Exercise instructions: An exact reprint of the data below is required, line for line.

Content starts

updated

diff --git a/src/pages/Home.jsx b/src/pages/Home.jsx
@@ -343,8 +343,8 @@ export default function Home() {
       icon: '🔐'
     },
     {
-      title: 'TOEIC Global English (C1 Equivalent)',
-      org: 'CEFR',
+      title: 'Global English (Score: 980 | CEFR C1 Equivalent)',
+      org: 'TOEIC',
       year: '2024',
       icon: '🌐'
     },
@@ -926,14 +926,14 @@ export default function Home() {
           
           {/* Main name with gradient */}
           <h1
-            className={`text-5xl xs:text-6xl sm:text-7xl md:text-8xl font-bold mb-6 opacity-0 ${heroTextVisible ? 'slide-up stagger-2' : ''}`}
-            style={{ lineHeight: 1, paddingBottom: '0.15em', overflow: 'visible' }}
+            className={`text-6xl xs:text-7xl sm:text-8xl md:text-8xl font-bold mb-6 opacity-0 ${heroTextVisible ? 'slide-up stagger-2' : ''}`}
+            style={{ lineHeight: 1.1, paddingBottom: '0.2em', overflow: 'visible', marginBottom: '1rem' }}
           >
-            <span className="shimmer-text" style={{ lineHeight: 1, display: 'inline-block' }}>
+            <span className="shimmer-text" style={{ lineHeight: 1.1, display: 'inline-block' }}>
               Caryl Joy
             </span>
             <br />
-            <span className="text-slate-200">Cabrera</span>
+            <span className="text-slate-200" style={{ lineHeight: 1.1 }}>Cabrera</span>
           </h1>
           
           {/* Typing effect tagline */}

Content ends

Result:
updated

diff --git a/src/pages/Home.jsx b/src/pages/Home.jsx
@@ -343,8 +343,8 @@ export default function Home() {
       icon: '🔐'
     },
     {
-      title: 'TOEIC Global English (C1 Equivalent)',
-      org: 'CEFR',
+      title: 'Global English (Score: 980 | CEFR C1 Equivalent)',
+      org: 'TOEIC',
       year: '2024',
       icon: '🌐'
     },
@@ -926,14 +926,14 @@ export default function Home() {
           
           {/* Main name with gradient */}
           <h1
-            className={`text-5xl xs:text-6xl sm:text-7xl md:text-8xl font-bold mb-6 opacity-0 ${heroTextVisible ? 'slide-up stagger-2' : ''}`}
-            style={{ lineHeight: 1, paddingBottom: '0.15em', overflow: 'visible' }}
+            className={`text-6xl xs:text-7xl sm:text-8xl md:text-8xl font-bold mb-6 opacity-0 ${heroTextVisible ? 'slide-up stagger-2' : ''}`}
+            style={{ lineHeight: 1.1, paddingBottom: '0.2em', overflow: 'visible', marginBottom: '1rem' }}
           >
-            <span className="shimmer-text" style={{ lineHeight: 1, display: 'inline-block' }}>
+            <span className="shimmer-text" style={{ lineHeight: 1.1, display: 'inline-block' }}>
               Caryl Joy
             </span>
             <br />
-            <span className="text-slate-200">Cabrera</span>
+            <span className="text-slate-200" style={{ lineHeight: 1.1 }}>Cabrera</span>
           </h1>
           
           {/* Typing effect tagline */}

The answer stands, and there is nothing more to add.